Thursday Oct 07 2010
Explaining the seven stages of grief
By: Angela Ponivas, Special to The News Messenger
Last month, a great woman and community leader, Becky Romness, passed away. I had the privilege of attending the “Celebration of Life” ceremony that honored Becky. I understand that I was one of 400 people in attendance. The expression of love by the community for Becky and for the Romness family was beautiful. As I sat in the audience watching the love pour out from Becky’s family and from community members, I was mightily impressed by Becky’s positive impact on others and by the fact that a whole community was grieving her loss. With that, I felt it would be appropriate to discuss grieving, the process and how to give yourself grace while you are grieving. Grief is suffered for a variety of reasons. Most experience grief after the loss of a loved one but grief is also experienced when dealing with other life changes such as divorce, changing jobs, moving to a new house or community, a change in a relationship and so many other life-changing events. To understand the stages of grief will provide you with a good general guide of what to expect. Also, it should be understood that grief is experienced by the young and old alike, although it may manifest differently depending on age.
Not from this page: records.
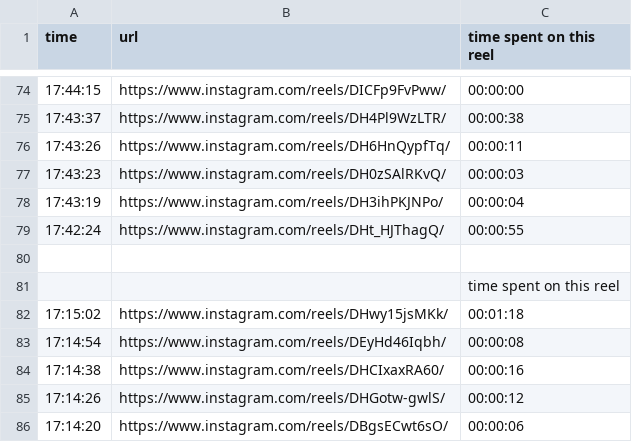
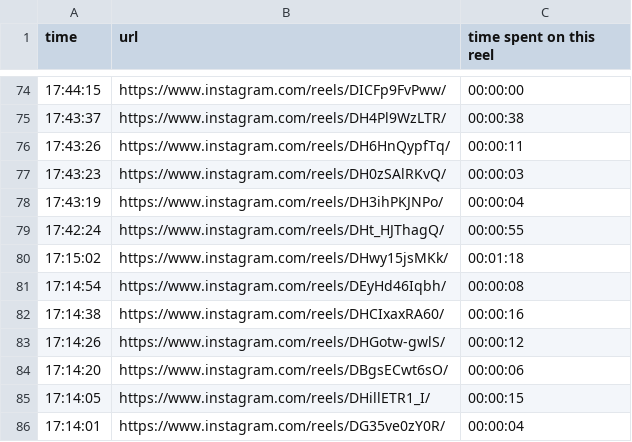
Before and after one commit to Sh1384/Neurotech-Hackathon-sp25, a CSV file: history.csv, drawn as a sheet; only a part is shown, gaps mark what is left out; the shorter side is filled out with more unchanged rows; the diff names each change by its address in the sheet, - before the commit and + after, or states it on an @@ line.

```diff
--- a/history.csv
+++ b/history.csv
-row 80: (empty)
-row 81:  |  | time spent on this reel
```
Also changed, not shown: 12 other files.
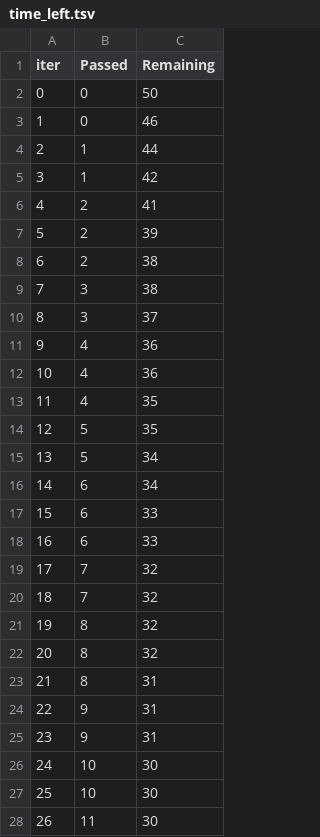
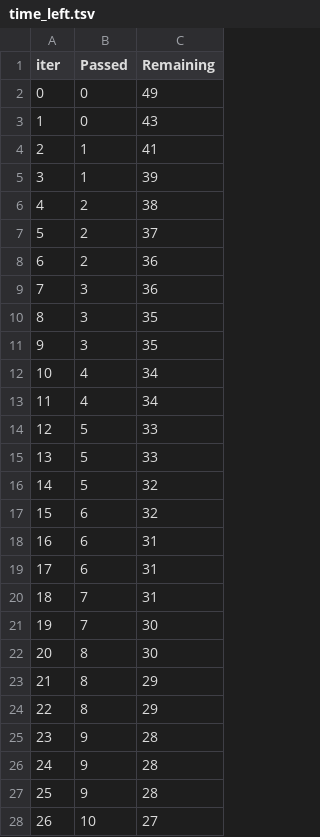
Before and after one commit to viki085/mlproject-framework, a TSV file: catboost_info/time_left.tsv, drawn as a sheet; only a part is shown; the diff covers the shown part only.

```diff
--- a/catboost_info/time_left.tsv
+++ b/catboost_info/time_left.tsv
@@ -1,28 +1,28 @@
 iter	Passed	Remaining
-0	0	50
-1	0	46
-2	1	44
-3	1	42
-4	2	41
-5	2	39
-6	2	38
-7	3	38
-8	3	37
-9	4	36
-10	4	36
-11	4	35
-12	5	35
-13	5	34
-14	6	34
-15	6	33
-16	6	33
-17	7	32
-18	7	32
-19	8	32
-20	8	32
-21	8	31
-22	9	31
-23	9	31
-24	10	30
-25	10	30
-26	11	30
+0	0	49
+1	0	43
+2	1	41
+3	1	39
+4	2	38
+5	2	37
+6	2	36
+7	3	36
+8	3	35
+9	3	35
+10	4	34
+11	4	34
+12	5	33
+13	5	33
+14	5	32
+15	6	32
+16	6	31
+17	6	31
+18	7	31
+19	7	30
+20	8	30
+21	8	29
+22	8	29
+23	9	28
+24	9	28
+25	9	28
+26	10	27
```
Also changed, not shown: 127 edited cells elsewhere in this file, 13 other files.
At the Lighthouse Counseling & Family Resource Center, we counsel many children who are experiencing grief and their expression of grief may be different from an adult’s expression. As we walk through the stages of grief, it is important to interpret the stages loosely and expect much individual variation. Grief does not provide a nice, neat progression from one stage to the next. Most people bounce back and forth between states or hit multiple stages at the same time. There are seven stages of grief and they include the following: 1. Shock and denial Many people react to learning of the loss with numbed disbelief. They may deny the reality of the loss at some level, to avoid the pain. Shock provides emotional protection from being overwhelmed all at once. This may last for weeks. 2. Pain and guilt As the shock wears off, it is replaced with the suffering of unbelievable pain. Although excruciating and almost unbearable, it is important that we experience the pain fully and not hide it, avoid it or escape from it with alcohol or drugs. We may have guilty feelings or remorse over things we did or didn’t do with our loved one. Life feels chaotic and scary during this phase. 3. Anger and bargaining Frustration gives way to anger and the desire to lash out and lay unwarranted blame for our loss on someone else is present. Please try to control this as permanent damage to relationships may result. This is a time for the release of bottled-up emotions but it must be done in a healthy way. During this time, many rail against fate, questioning “Why?” This is also a time that many try to bargain with the powers that be for a way out of the despair (“I will never drink again if you just bring him back”). 4. Depression, reflection, loneliness Just when friends think you should be getting on with your life, a long period of sad reflection is likely. This is a normal stage of grief so do not be “talked out of it” by well-meaning people. Encouragement from others is not helpful during this stage of grieving. During this time, the true magnitude of the loss is realized, causing depression. Some decide to isolate on purpose, reflecting on moments and experiences, choosing to focus on memories of the past. This is a time when feelings of emptiness or despair surface. 5. The upward turn During this period, adjustments to life begin and life becomes a little calmer and more organized. Physical symptoms lessen and the “depression” begins to lift slightly. 6. Reconstruction and working through This is when the person grieving becomes more functional, the mind starts fully processing again and the person begins seeking realistic solutions to problems posed by life. It may be evidenced in resolving the practical and financial problems of life and in the reconstruction of what their life will hold. 7. Acceptance and hope During this, the last of the seven stages in this grief model, the person grieving begins to accept and deal with the reality of his/her situation. Acceptance does not necessarily mean instant happiness. Rather, it means the person grieving begins to find a way forward. He/she will begin to look forward and actually plan things for the future. Eventually, he/she will be able to think about his/her lost loved one without pain; sadness, yes, but the wrenching pain will be gone. He/she will once again anticipate some good times to come and even find joy again in the experience of living. As mentioned earlier, grief can be experienced in varying order of the stages. Some people experience a long period of “depression” (not clinical depression), isolation, and loneliness late in the grief process, months after the loss is experienced. It is important to know that this is actually normal to experience depressed feelings and sadness many months later. Not everyone will understand the process and some may feel that it should be time to “get over it” and rejoin the land of the living. It is in knowing that your desire to be alone with your sad reflections at this time is normal that will help you to give yourself grace and deal with outside pressures. For the Romness family, a great expression of faith was communicated at the “Celebration of Life” service and faith will carry this family through the process with feelings of hope and acceptance. Faith is a powerful strength that helps people reach the place of “recovery” stronger than those who seek “recovery” purely through therapeutic techniques. Faith provides people with hope, encouragement, peace, comfort and a purpose to continue with life. I was honored to be at the “Celebration of Life” service for Becky Romness and I believe Becky was mightily honored by all. One again, the community of Lincoln shined brightly. Angela Ponivas is the Lighthouse Counseling & Family Resource Center’s executive director. Her phone is 645-3300 and web site is lighthousefrc.com.